|Name: _________________________||Period: ___________________|
This test consists of 5 short answer questions, 10 short essay questions, and 1 (of 3) essay topics.
Short Answer Questions
1. What habit does Eduard change as a result of Ottilie's presence and influence?
2. At whom does Eduard lose his temper while making the new plans for the estate?
3. What prevents Eduard from going through with his plan to keep Ottilie always near him?
4. What building has been completed for the celebration planned by Eduard and the Captain?
5. What is one subject of the guests and hosts' conversation during the group's first dinner together?
Short Essay Questions
1. What decision does Ottilie make that she normally never would, and what are the results of it?
2. What is the general substance of the mason's address during the ceremony of the foundation stone of the pavilion?
3. Whom does Eduard meet when he walks through his own estate, and what is the significance of their meeting?
4. How does Charlotte discover Eduard has rejoined the military, and how does she respond to this news?
5. Briefly summarize the story behind Eduard and Charlotte's marriage.
6. Summarize the letters from the headmistress and the schoolmaster.
7. What are Charlotte's views of memorials?
8. Summarize the events which occur on Ottilie's birthday.
9. What is the general substance of Ottilie's fourth journal entry?
10. What event at the end of Part II, Chapter 8, is saturated with both happiness and grave foreboding, and how?
Essay Topic 1

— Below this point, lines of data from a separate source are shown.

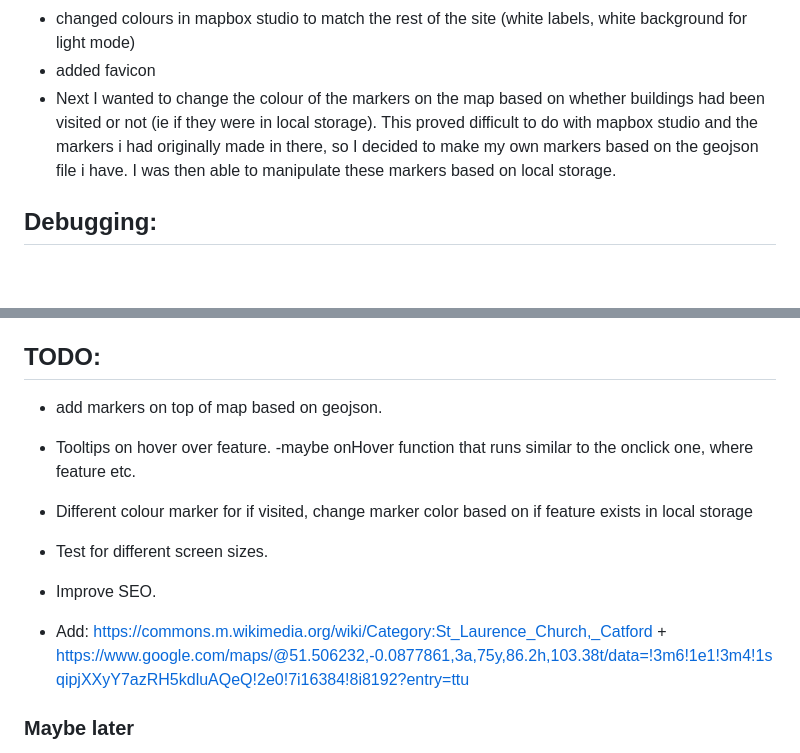
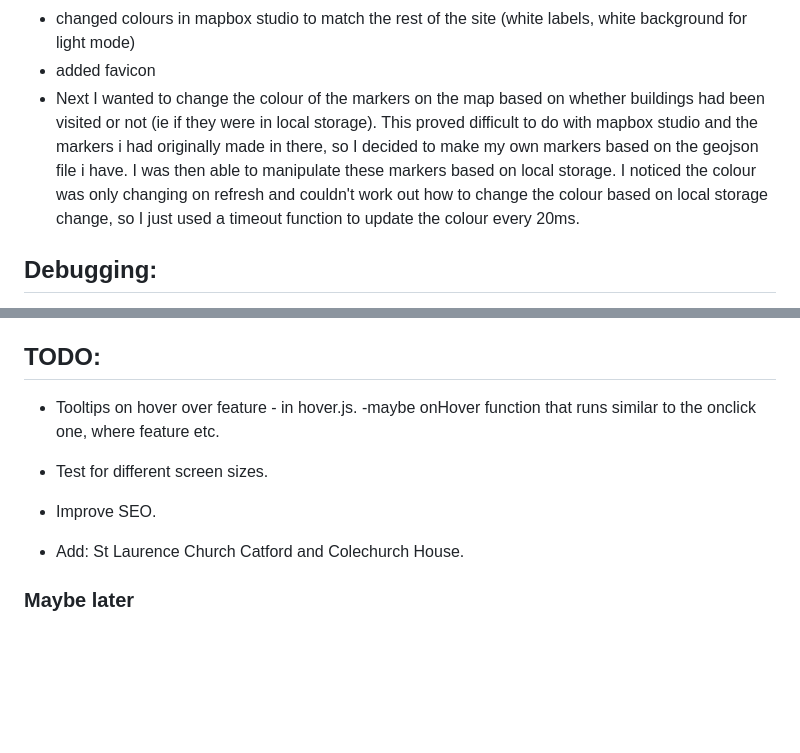
Before and after one commit to jones58/brutalist-map, a Markdown page: README.md, 2 parts joined by grey strips. Drawn GitHub-style; blank space fills up the shorter version.

Commit message:
edit progress and to do

```diff
--- a/README.md
+++ b/README.md
@@ -23,7 +23,7 @@ A map for discovering London's Brutalist buildings, built using Mapbox's API.
   - Edited Geojson to add properties title and a google maps link to be displayed in the popup.
 - changed colours in mapbox studio to match the rest of the site (white labels, white background for light mode)
 - added favicon
-- Next I wanted to change the colour of the markers on the map based on whether buildings had been visited or not (ie if they were in local storage). This proved difficult to do with mapbox studio and the markers i had originally made in there, so I decided to make my own markers based on the geojson file i have. I was then able to manipulate these markers based on local storage.
+- Next I wanted to change the colour of the markers on the map based on whether buildings had been visited or not (ie if they were in local storage). This proved difficult to do with mapbox studio and the markers i had originally made in there, so I decided to make my own markers based on the geojson file i have. I was then able to manipulate these markers based on local storage. I noticed the colour was only changing on refresh and couldn't work out how to change the colour based on local storage change, so I just used a timeout function to update the colour every 20ms.
 
 ## Debugging:
 
@@ -51,17 +51,14 @@ A map for discovering London's Brutalist buildings, built using Mapbox's API.
 
 ## TODO:
 
-- add markers on top of map based on geojson.
-
-- Tooltips on hover over feature.
+- Tooltips on hover over feature - in hover.js.
   -maybe onHover function that runs similar to the onclick one, where feature etc.
-- Different colour marker for if visited, change marker color based on if feature exists in local storage
 
 - Test for different screen sizes.
 
 - Improve SEO.
 
-- Add: https://commons.m.wikimedia.org/wiki/Category:St_Laurence_Church,_Catford + https://www.google.com/maps/@51.506232,-0.0877861,3a,75y,86.2h,103.38t/data=!3m6!1e1!3m4!1sqipjXXyY7azRH5kdluAQeQ!2e0!7i16384!8i8192?entry=ttu
+- Add: St Laurence Church Catford and Colechurch House.
 
 ### Maybe later
 
```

Apply the principle of "elective affinities," as discussed by Eduard, Charlotte, and the Captain in Part I, Chapter 4, to the novel in its entirety. Provide a short summary of the essence of the idea of elective affinities: what is it, and in which disciplines is it particularly useful? How do Eduard, Charlotte, and the Captain understand and explain this principle? Where do you find this principle most present in the various relationships between the four protagonists? Do you find aspects of elective affinities present in any of the minor characters, or in any of the portions of the novel that are not strictly related to the plot (such as letters, journals, and other stories)?
Essay Topic 2
Examine the significance of Ottilie's death, the circumstances surrounding it, and her specific method of death. What are the indirect and direct causes of her death, and what event or events precipitate her death? Can "starving" be related to any other instance, theme, interaction between characters, or symbol in the novel? Was Ottilie's death and her method of killing herself foreshadowed anywhere else in the novel? Who, if anyone, can be considered culpable in Ottilie's death, if it was a suicide? How does the method of Ottilie's death reflect her characteristic reliance on fate and on her own inaction (or the actions of others) throughout the rest of the novel?
Essay Topic 3
Address the question of the "moral of the story": does the novel possess a clear, concise moral message? Do contradictions and problems exist in the novel that could complicate the moral message of the novel? What is the relationship between religion and morality? Does the narrator, through tone or word choice, appear to either pass judgment or encourage readers to judge characters and their actions? Are there problems, as a reader and critical reader of the novel, in forming moral judgments on specific characters?
This section contains 1,255 words
(approx. 5 pages at 300 words per page)